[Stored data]
*** Block opens ***

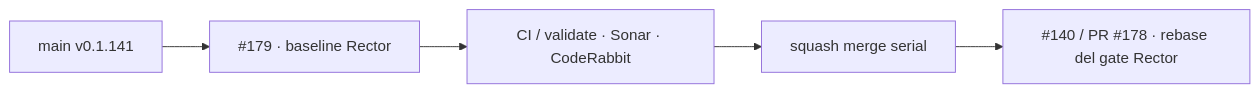
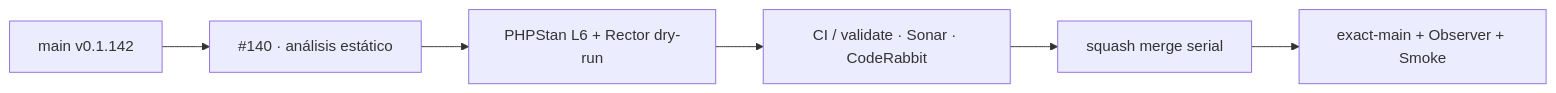
The diagram in README.md (pl0n3r/GrindFlow), drawn with Mermaid before and after one commit. The commit also changed other lines of this file and 12 other files, not shown here.

First line of the commit message:
calidad: PHPStan nivel 6 + Rector dry-run en CI (V 0.1.143) (#178)

````diff
--- a/README.md
+++ b/README.md
@@ -45,7 +45,8 @@
 ```mermaid
 flowchart LR
-  A["main v0.1.141"] --> P["#179 · baseline Rector"]
-  P --> V["CI / validate · Sonar · CodeRabbit"]
+  A["main v0.1.142"] --> P["#140 · análisis estático"]
+  P --> Q["PHPStan L6 + Rector dry-run"]
+  Q --> V["CI / validate · Sonar · CodeRabbit"]
   V --> M["squash merge serial"]
-  M --> R["#140 / PR #178 · rebase del gate Rector"]
+  M --> X["exact-main + Observer + Smoke"]
 ```
````
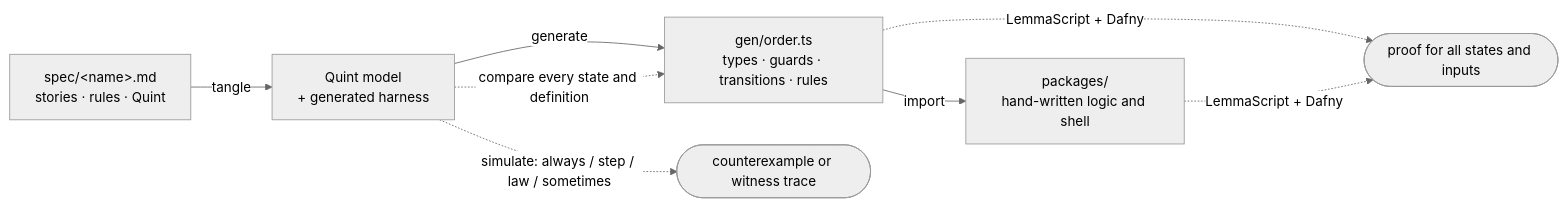
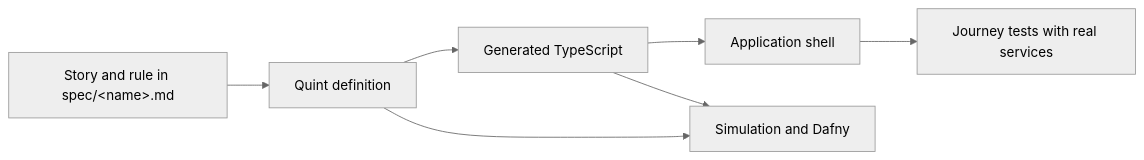
Before and after one commit to eliza-research/thenetwork: the diagram in README.md, drawn with Mermaid (neutral theme). The commit also changed other lines of this file and 4 other files, not shown here.

````diff
--- a/README.md
+++ b/README.md
@@ -34,16 +29,9 @@
 ```mermaid
 flowchart LR
-  spec["spec/&lt;name&gt;.md<br/>stories · rules · Quint"]
-  qnt["Quint model<br/>+ generated harness"]
-  ts["gen/order.ts<br/>types · guards · transitions · rules"]
-  app["packages/<br/>hand-written logic and shell"]
-
-  spec -- tangle --> qnt
-  qnt -- generate --> ts
-  ts -- import --> app
-
-  qnt -. "simulate: always / step / law / sometimes" .-> v1([counterexample or witness trace])
-  qnt -. "compare every state and definition" .-> ts
-  ts -. "LemmaScript + Dafny" .-> v2([proof for all states and inputs])
-  app -. "LemmaScript + Dafny" .-> v2
+  spec["Story and rule in spec/&lt;name&gt;.md"] --> quint["Quint definition"]
+  quint --> gen["Generated TypeScript"]
+  gen --> app["Application shell"]
+  quint --> checks["Simulation and Dafny"]
+  gen --> checks
+  app --> test["Journey tests with real services"]
 ```
````
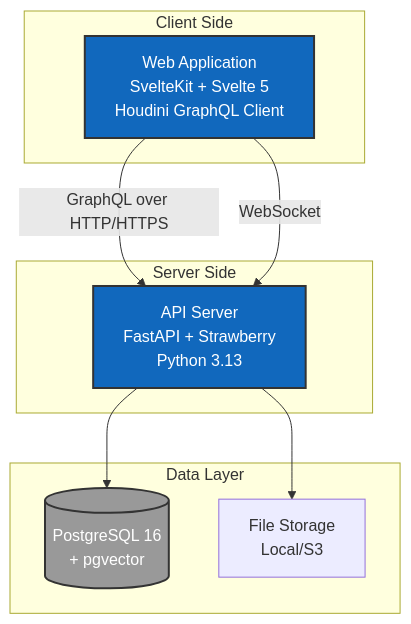
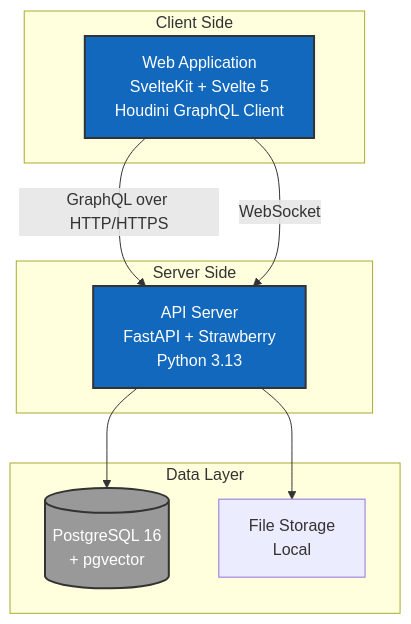
The second of 7 diagrams in docs/architecture.md (twtrubiks/graphql-python-blog), drawn with Mermaid before and after one commit. The commit also changed other lines of this file and 7 other files, not shown here.

First line of the commit message:
初始化 GraphQL Python Blog 專案架構

````diff
--- a/docs/architecture.md
+++ b/docs/architecture.md
@@ -76,24 +75,24 @@
 ```mermaid
 graph TB
     subgraph "Client Side"
         WebApp[Web Application<br/>SvelteKit + Svelte 5<br/>Houdini GraphQL Client]
     end
 
     subgraph "Server Side"
         API[API Server<br/>FastAPI + Strawberry<br/>Python 3.13]
     end
 
     subgraph "Data Layer"
         DB[(PostgreSQL 16<br/>+ pgvector)]
-        FileStore[File Storage<br/>Local/S3]
+        FileStore[File Storage<br/>Local]
     end
 
     WebApp -->|GraphQL over HTTP/HTTPS| API
     WebApp -->|WebSocket| API
     API --> DB
     API --> FileStore
 
     style WebApp fill:#1168bd,stroke:#333,stroke-width:2px,color:#fff
     style API fill:#1168bd,stroke:#333,stroke-width:2px,color:#fff
     style DB fill:#999,stroke:#333,stroke-width:2px,color:#fff
 ```
````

*** Block closes ***

Copy the lines from the entries above in which the word "WebApp" appears.

         WebApp[Web Application<br/>SvelteKit + Svelte 5<br/>Houdini GraphQL Client]
     WebApp -->|GraphQL over HTTP/HTTPS| API
     WebApp -->|WebSocket| API
     style WebApp fill:#1168bd,stroke:#333,stroke-width:2px,color:#fff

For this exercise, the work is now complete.